**Task:** Because the images are not wanted, restate every line below word for word without them.

**Extracted information:**
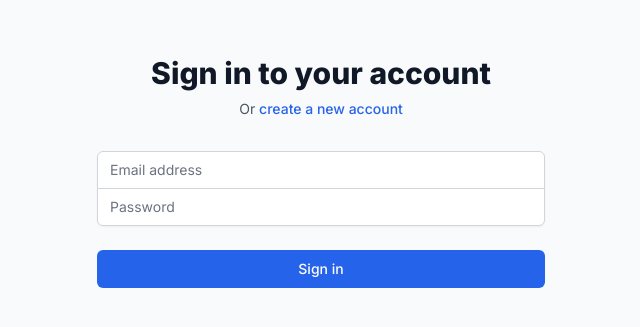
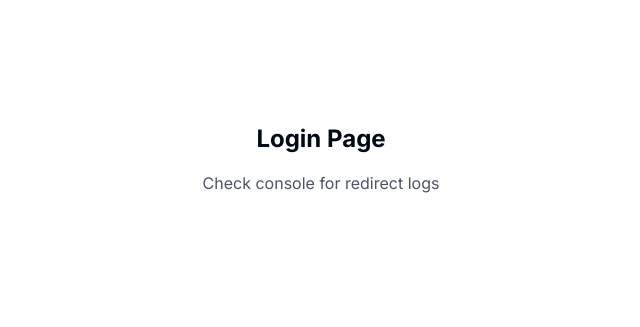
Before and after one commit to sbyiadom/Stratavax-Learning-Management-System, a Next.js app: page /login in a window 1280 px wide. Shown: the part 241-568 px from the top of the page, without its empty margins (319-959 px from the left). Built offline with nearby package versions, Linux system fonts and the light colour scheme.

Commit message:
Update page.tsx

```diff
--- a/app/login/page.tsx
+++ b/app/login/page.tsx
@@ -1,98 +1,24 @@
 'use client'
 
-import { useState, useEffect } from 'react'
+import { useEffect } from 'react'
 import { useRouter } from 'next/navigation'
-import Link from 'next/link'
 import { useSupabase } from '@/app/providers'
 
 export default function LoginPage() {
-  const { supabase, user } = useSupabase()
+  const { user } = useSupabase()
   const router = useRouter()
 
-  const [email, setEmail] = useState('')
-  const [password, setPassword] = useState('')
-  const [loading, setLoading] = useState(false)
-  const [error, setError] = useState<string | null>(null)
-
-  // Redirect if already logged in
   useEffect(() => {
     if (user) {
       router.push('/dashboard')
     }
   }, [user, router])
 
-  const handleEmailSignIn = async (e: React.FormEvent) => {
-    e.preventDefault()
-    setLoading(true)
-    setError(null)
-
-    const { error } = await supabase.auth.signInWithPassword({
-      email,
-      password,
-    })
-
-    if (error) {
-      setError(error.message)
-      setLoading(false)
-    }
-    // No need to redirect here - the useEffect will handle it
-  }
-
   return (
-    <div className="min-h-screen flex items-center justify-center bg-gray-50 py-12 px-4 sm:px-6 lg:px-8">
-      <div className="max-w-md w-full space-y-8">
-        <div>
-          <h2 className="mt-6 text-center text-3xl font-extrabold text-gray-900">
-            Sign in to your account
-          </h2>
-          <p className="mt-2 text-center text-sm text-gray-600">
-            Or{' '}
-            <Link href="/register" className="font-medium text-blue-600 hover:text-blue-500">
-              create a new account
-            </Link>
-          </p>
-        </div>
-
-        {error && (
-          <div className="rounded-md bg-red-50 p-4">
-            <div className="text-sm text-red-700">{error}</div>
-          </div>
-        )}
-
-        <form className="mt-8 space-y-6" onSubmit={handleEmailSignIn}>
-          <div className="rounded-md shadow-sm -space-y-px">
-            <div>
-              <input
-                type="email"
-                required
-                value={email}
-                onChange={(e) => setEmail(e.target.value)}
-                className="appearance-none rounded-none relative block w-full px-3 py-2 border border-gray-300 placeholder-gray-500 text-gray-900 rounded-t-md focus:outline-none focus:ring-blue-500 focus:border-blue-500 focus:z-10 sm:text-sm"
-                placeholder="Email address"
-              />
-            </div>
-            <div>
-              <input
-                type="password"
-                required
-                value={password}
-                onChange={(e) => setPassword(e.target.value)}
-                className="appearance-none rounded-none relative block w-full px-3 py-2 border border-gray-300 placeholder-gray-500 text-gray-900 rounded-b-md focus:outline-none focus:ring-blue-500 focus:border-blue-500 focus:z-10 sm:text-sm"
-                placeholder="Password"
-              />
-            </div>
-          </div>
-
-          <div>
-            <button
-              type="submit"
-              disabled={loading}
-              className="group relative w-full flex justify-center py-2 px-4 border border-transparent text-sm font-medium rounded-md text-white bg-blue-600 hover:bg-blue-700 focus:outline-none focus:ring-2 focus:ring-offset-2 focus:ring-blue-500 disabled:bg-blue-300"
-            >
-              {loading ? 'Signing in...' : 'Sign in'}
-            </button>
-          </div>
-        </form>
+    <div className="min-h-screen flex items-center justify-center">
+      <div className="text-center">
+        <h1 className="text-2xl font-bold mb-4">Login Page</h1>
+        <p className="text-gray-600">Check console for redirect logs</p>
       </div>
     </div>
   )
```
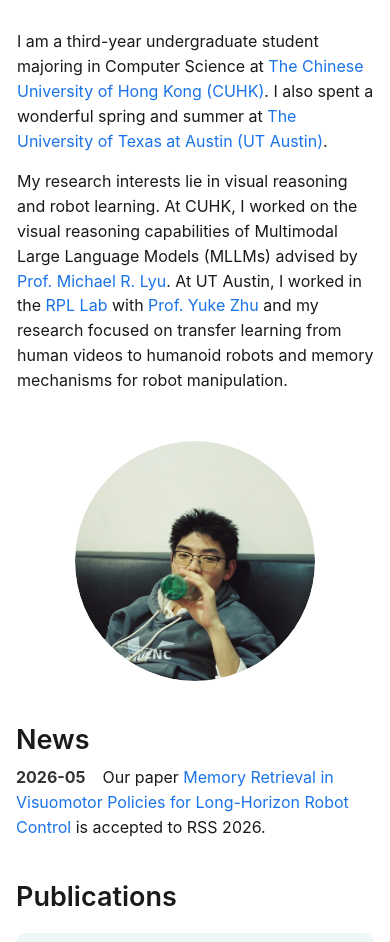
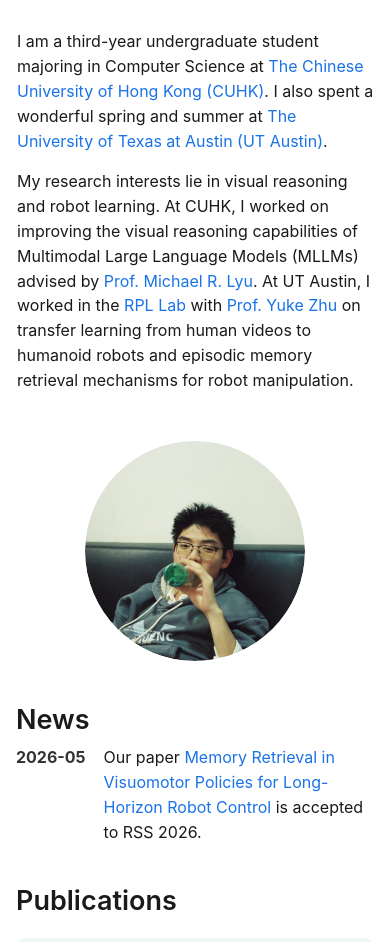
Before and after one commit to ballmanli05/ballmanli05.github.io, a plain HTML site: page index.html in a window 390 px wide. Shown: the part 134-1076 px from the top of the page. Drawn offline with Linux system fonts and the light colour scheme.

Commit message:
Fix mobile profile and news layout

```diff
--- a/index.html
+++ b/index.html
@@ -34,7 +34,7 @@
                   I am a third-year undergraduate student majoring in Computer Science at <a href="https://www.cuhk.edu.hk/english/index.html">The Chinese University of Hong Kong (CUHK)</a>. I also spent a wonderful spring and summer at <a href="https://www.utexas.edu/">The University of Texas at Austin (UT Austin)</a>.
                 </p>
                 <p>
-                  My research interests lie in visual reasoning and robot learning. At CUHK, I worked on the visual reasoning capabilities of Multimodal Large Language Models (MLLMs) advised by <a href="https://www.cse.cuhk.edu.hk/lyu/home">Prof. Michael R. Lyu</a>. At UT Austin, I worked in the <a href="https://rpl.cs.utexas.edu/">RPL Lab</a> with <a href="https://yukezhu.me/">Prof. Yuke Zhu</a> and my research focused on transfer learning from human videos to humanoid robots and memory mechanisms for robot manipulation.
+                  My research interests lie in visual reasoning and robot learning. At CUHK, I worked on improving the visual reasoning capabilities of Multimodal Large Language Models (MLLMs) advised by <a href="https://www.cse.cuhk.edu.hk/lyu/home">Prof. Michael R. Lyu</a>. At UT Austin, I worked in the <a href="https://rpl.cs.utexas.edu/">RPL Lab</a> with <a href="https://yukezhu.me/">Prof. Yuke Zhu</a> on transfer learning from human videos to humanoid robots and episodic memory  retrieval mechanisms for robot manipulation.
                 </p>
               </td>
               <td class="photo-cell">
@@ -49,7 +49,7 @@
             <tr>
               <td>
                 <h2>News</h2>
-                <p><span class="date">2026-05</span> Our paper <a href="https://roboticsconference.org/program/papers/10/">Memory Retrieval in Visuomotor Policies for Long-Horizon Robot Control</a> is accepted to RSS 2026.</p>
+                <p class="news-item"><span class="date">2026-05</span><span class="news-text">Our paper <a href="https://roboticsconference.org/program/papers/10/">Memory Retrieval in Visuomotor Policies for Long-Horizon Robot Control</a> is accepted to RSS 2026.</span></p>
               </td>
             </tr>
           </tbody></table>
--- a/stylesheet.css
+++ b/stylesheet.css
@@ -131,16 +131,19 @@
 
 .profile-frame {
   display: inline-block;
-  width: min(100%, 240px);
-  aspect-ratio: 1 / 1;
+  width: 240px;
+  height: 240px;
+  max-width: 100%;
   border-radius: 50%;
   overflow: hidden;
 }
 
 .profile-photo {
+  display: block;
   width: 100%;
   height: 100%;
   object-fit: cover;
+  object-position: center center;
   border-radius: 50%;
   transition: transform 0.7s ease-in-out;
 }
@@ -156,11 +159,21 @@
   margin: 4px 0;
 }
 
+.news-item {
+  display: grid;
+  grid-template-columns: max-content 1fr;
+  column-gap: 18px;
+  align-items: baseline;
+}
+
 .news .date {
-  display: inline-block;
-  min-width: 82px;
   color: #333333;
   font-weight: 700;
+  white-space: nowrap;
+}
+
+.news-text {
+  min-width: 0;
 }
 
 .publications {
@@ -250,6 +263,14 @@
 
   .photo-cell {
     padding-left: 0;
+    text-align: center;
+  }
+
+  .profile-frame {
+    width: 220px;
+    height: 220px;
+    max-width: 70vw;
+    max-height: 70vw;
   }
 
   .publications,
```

**Response to this exercise:**
Before and after one commit to sbyiadom/Stratavax-Learning-Management-System, a Next.js app: page /login in a window 1280 px wide. Shown: the part 241-568 px from the top of the page, without its empty margins (319-959 px from the left). Built offline with nearby package versions, Linux system fonts and the light colour scheme.

Commit message:
Update page.tsx

```diff
--- a/app/login/page.tsx
+++ b/app/login/page.tsx
@@ -1,98 +1,24 @@
 'use client'
 
-import { useState, useEffect } from 'react'
+import { useEffect } from 'react'
 import { useRouter } from 'next/navigation'
-import Link from 'next/link'
 import { useSupabase } from '@/app/providers'
 
 export default function LoginPage() {
-  const { supabase, user } = useSupabase()
+  const { user } = useSupabase()
   const router = useRouter()
 
-  const [email, setEmail] = useState('')
-  const [password, setPassword] = useState('')
-  const [loading, setLoading] = useState(false)
-  const [error, setError] = useState<string | null>(null)
-
-  // Redirect if already logged in
   useEffect(() => {
     if (user) {
       router.push('/dashboard')
     }
   }, [user, router])
 
-  const handleEmailSignIn = async (e: React.FormEvent) => {
-    e.preventDefault()
-    setLoading(true)
-    setError(null)
-
-    const { error } = await supabase.auth.signInWithPassword({
-      email,
-      password,
-    })
-
-    if (error) {
-      setError(error.message)
-      setLoading(false)
-    }
-    // No need to redirect here - the useEffect will handle it
-  }
-
   return (
-    <div className="min-h-screen flex items-center justify-center bg-gray-50 py-12 px-4 sm:px-6 lg:px-8">
-      <div className="max-w-md w-full space-y-8">
-        <div>
-          <h2 className="mt-6 text-center text-3xl font-extrabold text-gray-900">
-            Sign in to your account
-          </h2>
-          <p className="mt-2 text-center text-sm text-gray-600">
-            Or{' '}
-            <Link href="/register" className="font-medium text-blue-600 hover:text-blue-500">
-              create a new account
-            </Link>
-          </p>
-        </div>
-
-        {error && (
-          <div className="rounded-md bg-red-50 p-4">
-            <div className="text-sm text-red-700">{error}</div>
-          </div>
-        )}
-
-        <form className="mt-8 space-y-6" onSubmit={handleEmailSignIn}>
-          <div className="rounded-md shadow-sm -space-y-px">
-            <div>
-              <input
-                type="email"
-                required
-                value={email}
-                onChange={(e) => setEmail(e.target.value)}
-                className="appearance-none rounded-none relative block w-full px-3 py-2 border border-gray-300 placeholder-gray-500 text-gray-900 rounded-t-md focus:outline-none focus:ring-blue-500 focus:border-blue-500 focus:z-10 sm:text-sm"
-                placeholder="Email address"
-              />
-            </div>
-            <div>
-              <input
-                type="password"
-                required
-                value={password}
-                onChange={(e) => setPassword(e.target.value)}
-                className="appearance-none rounded-none relative block w-full px-3 py-2 border border-gray-300 placeholder-gray-500 text-gray-900 rounded-b-md focus:outline-none focus:ring-blue-500 focus:border-blue-500 focus:z-10 sm:text-sm"
-                placeholder="Password"
-              />
-            </div>
-          </div>
-
-          <div>
-            <button
-              type="submit"
-              disabled={loading}
-              className="group relative w-full flex justify-center py-2 px-4 border border-transparent text-sm font-medium rounded-md text-white bg-blue-600 hover:bg-blue-700 focus:outline-none focus:ring-2 focus:ring-offset-2 focus:ring-blue-500 disabled:bg-blue-300"
-            >
-              {loading ? 'Signing in...' : 'Sign in'}
-            </button>
-          </div>
-        </form>
+    <div className="min-h-screen flex items-center justify-center">
+      <div className="text-center">
+        <h1 className="text-2xl font-bold mb-4">Login Page</h1>
+        <p className="text-gray-600">Check console for redirect logs</p>
       </div>
     </div>
   )
```
Before and after one commit to ballmanli05/ballmanli05.github.io, a plain HTML site: page index.html in a window 390 px wide. Shown: the part 134-1076 px from the top of the page. Drawn offline with Linux system fonts and the light colour scheme.

Commit message:
Fix mobile profile and news layout

```diff
--- a/index.html
+++ b/index.html
@@ -34,7 +34,7 @@
                   I am a third-year undergraduate student majoring in Computer Science at <a href="https://www.cuhk.edu.hk/english/index.html">The Chinese University of Hong Kong (CUHK)</a>. I also spent a wonderful spring and summer at <a href="https://www.utexas.edu/">The University of Texas at Austin (UT Austin)</a>.
                 </p>
                 <p>
-                  My research interests lie in visual reasoning and robot learning. At CUHK, I worked on the visual reasoning capabilities of Multimodal Large Language Models (MLLMs) advised by <a href="https://www.cse.cuhk.edu.hk/lyu/home">Prof. Michael R. Lyu</a>. At UT Austin, I worked in the <a href="https://rpl.cs.utexas.edu/">RPL Lab</a> with <a href="https://yukezhu.me/">Prof. Yuke Zhu</a> and my research focused on transfer learning from human videos to humanoid robots and memory mechanisms for robot manipulation.
+                  My research interests lie in visual reasoning and robot learning. At CUHK, I worked on improving the visual reasoning capabilities of Multimodal Large Language Models (MLLMs) advised by <a href="https://www.cse.cuhk.edu.hk/lyu/home">Prof. Michael R. Lyu</a>. At UT Austin, I worked in the <a href="https://rpl.cs.utexas.edu/">RPL Lab</a> with <a href="https://yukezhu.me/">Prof. Yuke Zhu</a> on transfer learning from human videos to humanoid robots and episodic memory  retrieval mechanisms for robot manipulation.
                 </p>
               </td>
               <td class="photo-cell">
@@ -49,7 +49,7 @@
             <tr>
               <td>
                 <h2>News</h2>
-                <p><span class="date">2026-05</span> Our paper <a href="https://roboticsconference.org/program/papers/10/">Memory Retrieval in Visuomotor Policies for Long-Horizon Robot Control</a> is accepted to RSS 2026.</p>
+                <p class="news-item"><span class="date">2026-05</span><span class="news-text">Our paper <a href="https://roboticsconference.org/program/papers/10/">Memory Retrieval in Visuomotor Policies for Long-Horizon Robot Control</a> is accepted to RSS 2026.</span></p>
               </td>
             </tr>
           </tbody></table>
--- a/stylesheet.css
+++ b/stylesheet.css
@@ -131,16 +131,19 @@
 
 .profile-frame {
   display: inline-block;
-  width: min(100%, 240px);
-  aspect-ratio: 1 / 1;
+  width: 240px;
+  height: 240px;
+  max-width: 100%;
   border-radius: 50%;
   overflow: hidden;
 }
 
 .profile-photo {
+  display: block;
   width: 100%;
   height: 100%;
   object-fit: cover;
+  object-position: center center;
   border-radius: 50%;
   transition: transform 0.7s ease-in-out;
 }
@@ -156,11 +159,21 @@
   margin: 4px 0;
 }
 
+.news-item {
+  display: grid;
+  grid-template-columns: max-content 1fr;
+  column-gap: 18px;
+  align-items: baseline;
+}
+
 .news .date {
-  display: inline-block;
-  min-width: 82px;
   color: #333333;
   font-weight: 700;
+  white-space: nowrap;
+}
+
+.news-text {
+  min-width: 0;
 }
 
 .publications {
@@ -250,6 +263,14 @@
 
   .photo-cell {
     padding-left: 0;
+    text-align: center;
+  }
+
+  .profile-frame {
+    width: 220px;
+    height: 220px;
+    max-width: 70vw;
+    max-height: 70vw;
   }
 
   .publications,
```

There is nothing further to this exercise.